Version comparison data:
■ ■ ■ ■

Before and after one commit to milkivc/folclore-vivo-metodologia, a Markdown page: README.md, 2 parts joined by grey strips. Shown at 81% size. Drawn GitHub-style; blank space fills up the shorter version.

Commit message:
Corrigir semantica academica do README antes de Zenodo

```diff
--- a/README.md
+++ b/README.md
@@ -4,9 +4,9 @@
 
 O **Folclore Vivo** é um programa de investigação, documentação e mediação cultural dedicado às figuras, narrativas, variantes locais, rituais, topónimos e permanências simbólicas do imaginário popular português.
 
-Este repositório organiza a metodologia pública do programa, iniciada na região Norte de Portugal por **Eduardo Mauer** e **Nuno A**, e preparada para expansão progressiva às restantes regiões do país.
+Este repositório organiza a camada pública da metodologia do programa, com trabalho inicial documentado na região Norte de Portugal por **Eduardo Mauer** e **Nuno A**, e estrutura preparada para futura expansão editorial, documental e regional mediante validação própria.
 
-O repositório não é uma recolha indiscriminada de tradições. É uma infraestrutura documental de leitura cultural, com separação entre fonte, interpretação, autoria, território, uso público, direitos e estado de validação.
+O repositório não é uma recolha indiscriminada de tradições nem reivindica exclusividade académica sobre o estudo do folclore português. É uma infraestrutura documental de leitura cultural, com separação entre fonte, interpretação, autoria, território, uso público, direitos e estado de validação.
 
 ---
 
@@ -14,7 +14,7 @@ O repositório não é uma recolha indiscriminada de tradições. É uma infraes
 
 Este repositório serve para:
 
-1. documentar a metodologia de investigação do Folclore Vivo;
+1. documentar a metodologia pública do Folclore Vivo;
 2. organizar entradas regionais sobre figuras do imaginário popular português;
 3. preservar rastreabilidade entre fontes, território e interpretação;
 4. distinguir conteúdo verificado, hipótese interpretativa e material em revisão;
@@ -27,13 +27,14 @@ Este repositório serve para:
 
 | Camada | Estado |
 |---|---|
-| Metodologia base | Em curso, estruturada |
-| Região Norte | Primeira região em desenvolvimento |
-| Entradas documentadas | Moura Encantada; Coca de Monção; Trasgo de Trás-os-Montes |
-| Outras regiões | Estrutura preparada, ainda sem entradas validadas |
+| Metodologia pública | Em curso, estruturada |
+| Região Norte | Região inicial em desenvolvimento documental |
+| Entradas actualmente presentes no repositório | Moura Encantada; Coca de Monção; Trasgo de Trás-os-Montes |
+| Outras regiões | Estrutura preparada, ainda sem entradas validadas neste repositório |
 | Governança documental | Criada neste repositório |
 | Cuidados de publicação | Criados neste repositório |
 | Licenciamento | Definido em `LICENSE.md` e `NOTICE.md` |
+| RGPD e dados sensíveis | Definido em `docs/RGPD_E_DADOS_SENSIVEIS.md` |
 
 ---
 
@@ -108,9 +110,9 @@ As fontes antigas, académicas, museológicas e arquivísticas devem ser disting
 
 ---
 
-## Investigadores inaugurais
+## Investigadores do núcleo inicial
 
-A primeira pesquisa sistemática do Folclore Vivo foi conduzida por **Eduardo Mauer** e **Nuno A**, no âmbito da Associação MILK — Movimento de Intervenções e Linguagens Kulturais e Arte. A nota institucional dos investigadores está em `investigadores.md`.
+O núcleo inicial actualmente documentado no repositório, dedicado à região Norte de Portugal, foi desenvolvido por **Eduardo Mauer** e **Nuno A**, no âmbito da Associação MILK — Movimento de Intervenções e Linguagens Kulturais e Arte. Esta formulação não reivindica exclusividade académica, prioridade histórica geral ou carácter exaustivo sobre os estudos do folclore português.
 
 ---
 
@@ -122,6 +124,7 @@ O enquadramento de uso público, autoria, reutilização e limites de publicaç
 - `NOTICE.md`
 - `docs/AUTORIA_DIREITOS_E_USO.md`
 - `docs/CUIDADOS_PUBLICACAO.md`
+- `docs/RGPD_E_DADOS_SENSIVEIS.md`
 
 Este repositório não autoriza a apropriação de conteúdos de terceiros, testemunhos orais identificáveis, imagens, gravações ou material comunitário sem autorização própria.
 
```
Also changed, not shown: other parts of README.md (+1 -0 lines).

■ ■ ■ ■

- [WORK ORDER]:
Would you repeat all of the entries exactly?

- [ANSWER SECTION]:
Before and after one commit to milkivc/folclore-vivo-metodologia, a Markdown page: README.md, 2 parts joined by grey strips. Shown at 81% size. Drawn GitHub-style; blank space fills up the shorter version.

Commit message:
Corrigir semantica academica do README antes de Zenodo

```diff
--- a/README.md
+++ b/README.md
@@ -4,9 +4,9 @@
 
 O **Folclore Vivo** é um programa de investigação, documentação e mediação cultural dedicado às figuras, narrativas, variantes locais, rituais, topónimos e permanências simbólicas do imaginário popular português.
 
-Este repositório organiza a metodologia pública do programa, iniciada na região Norte de Portugal por **Eduardo Mauer** e **Nuno A**, e preparada para expansão progressiva às restantes regiões do país.
+Este repositório organiza a camada pública da metodologia do programa, com trabalho inicial documentado na região Norte de Portugal por **Eduardo Mauer** e **Nuno A**, e estrutura preparada para futura expansão editorial, documental e regional mediante validação própria.
 
-O repositório não é uma recolha indiscriminada de tradições. É uma infraestrutura documental de leitura cultural, com separação entre fonte, interpretação, autoria, território, uso público, direitos e estado de validação.
+O repositório não é uma recolha indiscriminada de tradições nem reivindica exclusividade académica sobre o estudo do folclore português. É uma infraestrutura documental de leitura cultural, com separação entre fonte, interpretação, autoria, território, uso público, direitos e estado de validação.
 
 ---
 
@@ -14,7 +14,7 @@ O repositório não é uma recolha indiscriminada de tradições. É uma infraes
 
 Este repositório serve para:
 
-1. documentar a metodologia de investigação do Folclore Vivo;
+1. documentar a metodologia pública do Folclore Vivo;
 2. organizar entradas regionais sobre figuras do imaginário popular português;
 3. preservar rastreabilidade entre fontes, território e interpretação;
 4. distinguir conteúdo verificado, hipótese interpretativa e material em revisão;
@@ -27,13 +27,14 @@ Este repositório serve para:
 
 | Camada | Estado |
 |---|---|
-| Metodologia base | Em curso, estruturada |
-| Região Norte | Primeira região em desenvolvimento |
-| Entradas documentadas | Moura Encantada; Coca de Monção; Trasgo de Trás-os-Montes |
-| Outras regiões | Estrutura preparada, ainda sem entradas validadas |
+| Metodologia pública | Em curso, estruturada |
+| Região Norte | Região inicial em desenvolvimento documental |
+| Entradas actualmente presentes no repositório | Moura Encantada; Coca de Monção; Trasgo de Trás-os-Montes |
+| Outras regiões | Estrutura preparada, ainda sem entradas validadas neste repositório |
 | Governança documental | Criada neste repositório |
 | Cuidados de publicação | Criados neste repositório |
 | Licenciamento | Definido em `LICENSE.md` e `NOTICE.md` |
+| RGPD e dados sensíveis | Definido em `docs/RGPD_E_DADOS_SENSIVEIS.md` |
 
 ---
 
@@ -108,9 +110,9 @@ As fontes antigas, académicas, museológicas e arquivísticas devem ser disting
 
 ---
 
-## Investigadores inaugurais
+## Investigadores do núcleo inicial
 
-A primeira pesquisa sistemática do Folclore Vivo foi conduzida por **Eduardo Mauer** e **Nuno A**, no âmbito da Associação MILK — Movimento de Intervenções e Linguagens Kulturais e Arte. A nota institucional dos investigadores está em `investigadores.md`.
+O núcleo inicial actualmente documentado no repositório, dedicado à região Norte de Portugal, foi desenvolvido por **Eduardo Mauer** e **Nuno A**, no âmbito da Associação MILK — Movimento de Intervenções e Linguagens Kulturais e Arte. Esta formulação não reivindica exclusividade académica, prioridade histórica geral ou carácter exaustivo sobre os estudos do folclore português.
 
 ---
 
@@ -122,6 +124,7 @@ O enquadramento de uso público, autoria, reutilização e limites de publicaç
 - `NOTICE.md`
 - `docs/AUTORIA_DIREITOS_E_USO.md`
 - `docs/CUIDADOS_PUBLICACAO.md`
+- `docs/RGPD_E_DADOS_SENSIVEIS.md`
 
 Este repositório não autoriza a apropriação de conteúdos de terceiros, testemunhos orais identificáveis, imagens, gravações ou material comunitário sem autorização própria.
 
```
Also changed, not shown: other parts of README.md (+1 -0 lines).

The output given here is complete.